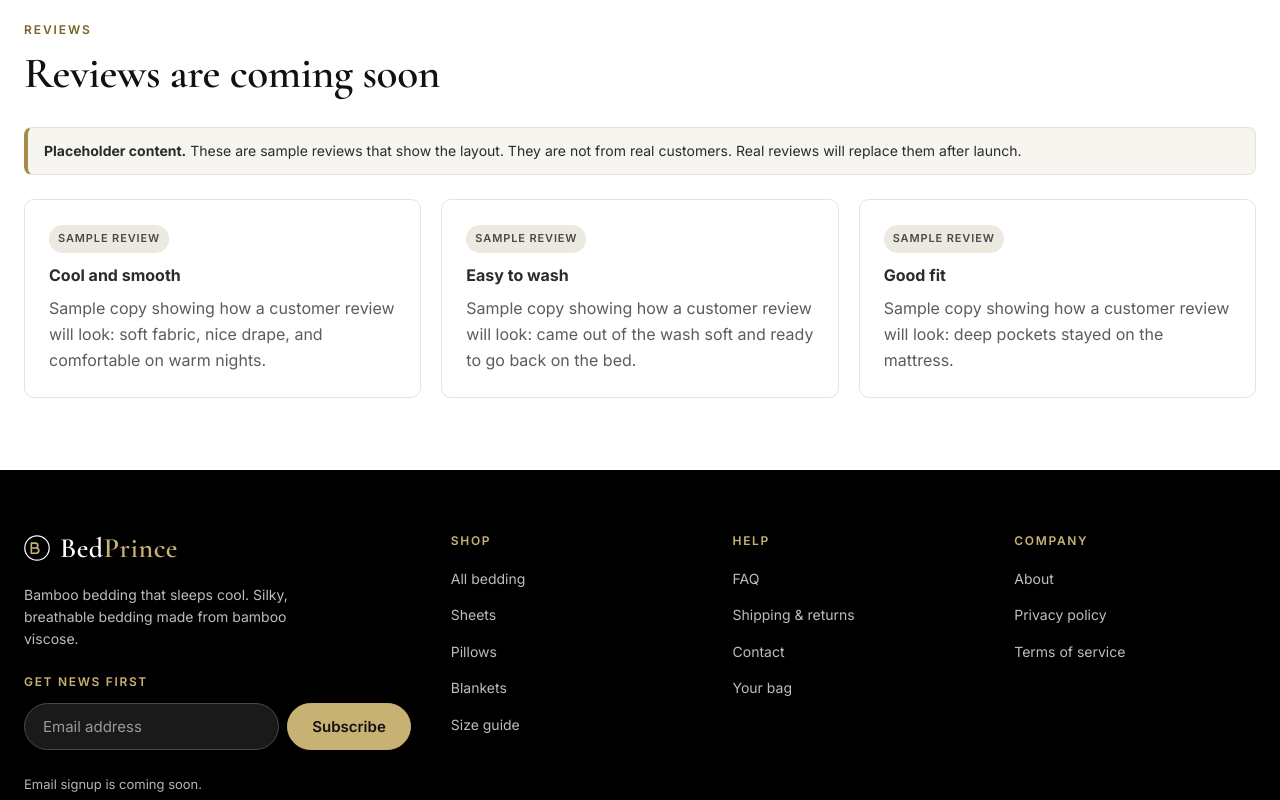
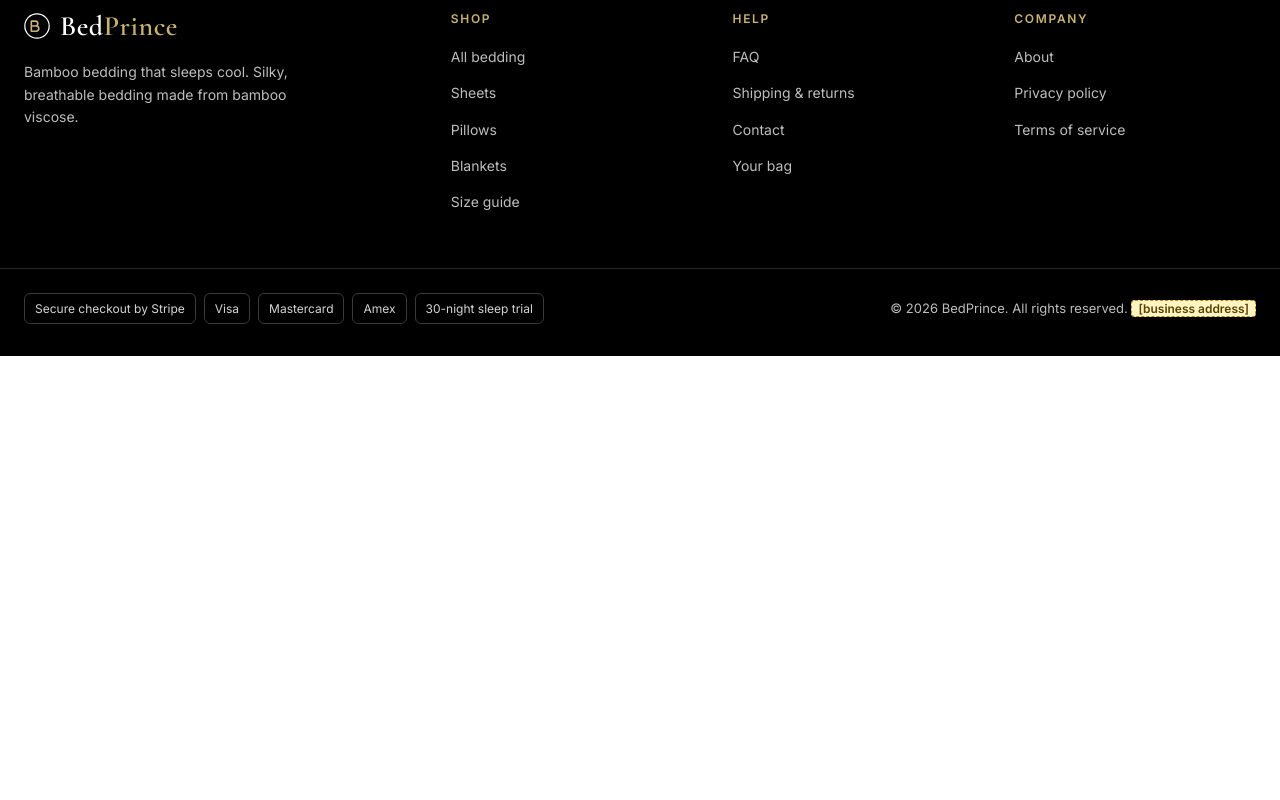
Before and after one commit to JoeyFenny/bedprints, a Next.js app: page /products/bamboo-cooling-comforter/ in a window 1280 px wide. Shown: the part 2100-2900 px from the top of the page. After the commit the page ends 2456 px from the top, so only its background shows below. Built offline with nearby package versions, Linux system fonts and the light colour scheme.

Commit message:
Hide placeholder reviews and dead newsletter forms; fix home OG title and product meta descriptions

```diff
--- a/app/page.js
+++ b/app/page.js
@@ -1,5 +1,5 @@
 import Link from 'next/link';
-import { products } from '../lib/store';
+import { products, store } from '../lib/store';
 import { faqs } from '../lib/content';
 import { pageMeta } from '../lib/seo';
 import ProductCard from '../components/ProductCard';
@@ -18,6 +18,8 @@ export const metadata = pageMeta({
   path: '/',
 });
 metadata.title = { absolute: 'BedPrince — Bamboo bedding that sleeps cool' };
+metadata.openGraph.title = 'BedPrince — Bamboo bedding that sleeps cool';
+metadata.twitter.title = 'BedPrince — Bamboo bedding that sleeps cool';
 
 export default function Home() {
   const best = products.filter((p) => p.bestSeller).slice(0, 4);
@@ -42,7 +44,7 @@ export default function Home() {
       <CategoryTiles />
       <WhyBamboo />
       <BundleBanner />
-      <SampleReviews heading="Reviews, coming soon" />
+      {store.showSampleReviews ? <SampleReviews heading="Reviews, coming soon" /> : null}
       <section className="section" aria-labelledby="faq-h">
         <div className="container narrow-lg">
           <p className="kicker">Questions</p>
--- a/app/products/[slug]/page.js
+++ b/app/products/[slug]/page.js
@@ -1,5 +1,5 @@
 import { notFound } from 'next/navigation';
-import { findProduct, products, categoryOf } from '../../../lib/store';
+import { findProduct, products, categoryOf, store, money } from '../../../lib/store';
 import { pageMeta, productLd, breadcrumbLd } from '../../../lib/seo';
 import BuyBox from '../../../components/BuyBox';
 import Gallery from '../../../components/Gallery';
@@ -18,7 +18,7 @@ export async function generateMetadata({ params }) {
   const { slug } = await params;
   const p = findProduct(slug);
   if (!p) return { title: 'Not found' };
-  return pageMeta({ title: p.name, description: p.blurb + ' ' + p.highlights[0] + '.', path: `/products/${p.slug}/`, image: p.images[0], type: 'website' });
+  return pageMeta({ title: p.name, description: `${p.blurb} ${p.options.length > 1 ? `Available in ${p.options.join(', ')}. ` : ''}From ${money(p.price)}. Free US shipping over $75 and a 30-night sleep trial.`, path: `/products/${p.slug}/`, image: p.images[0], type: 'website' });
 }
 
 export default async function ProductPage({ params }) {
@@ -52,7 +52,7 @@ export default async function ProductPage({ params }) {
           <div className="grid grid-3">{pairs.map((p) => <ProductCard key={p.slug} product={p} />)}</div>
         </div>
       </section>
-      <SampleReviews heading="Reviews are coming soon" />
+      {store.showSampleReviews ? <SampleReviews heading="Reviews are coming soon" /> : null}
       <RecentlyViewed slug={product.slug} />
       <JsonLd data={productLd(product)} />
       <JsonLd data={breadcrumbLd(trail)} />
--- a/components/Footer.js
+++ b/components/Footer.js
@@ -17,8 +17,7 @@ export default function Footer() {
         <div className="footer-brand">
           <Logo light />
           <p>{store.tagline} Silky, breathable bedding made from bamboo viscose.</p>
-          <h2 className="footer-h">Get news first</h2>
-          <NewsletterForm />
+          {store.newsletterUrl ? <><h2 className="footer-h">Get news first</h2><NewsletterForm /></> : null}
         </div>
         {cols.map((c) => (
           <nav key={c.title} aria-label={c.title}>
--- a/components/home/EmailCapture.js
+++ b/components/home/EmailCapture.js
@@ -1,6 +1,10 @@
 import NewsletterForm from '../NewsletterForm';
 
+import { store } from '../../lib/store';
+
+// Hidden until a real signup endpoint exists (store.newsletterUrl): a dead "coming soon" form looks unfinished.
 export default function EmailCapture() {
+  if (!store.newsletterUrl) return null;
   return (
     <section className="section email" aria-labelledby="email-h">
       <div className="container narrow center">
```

What needs to be done: Please give a count of the lines in the records where the word "soon" occurs, with nothing besides it.

Problem solution: 5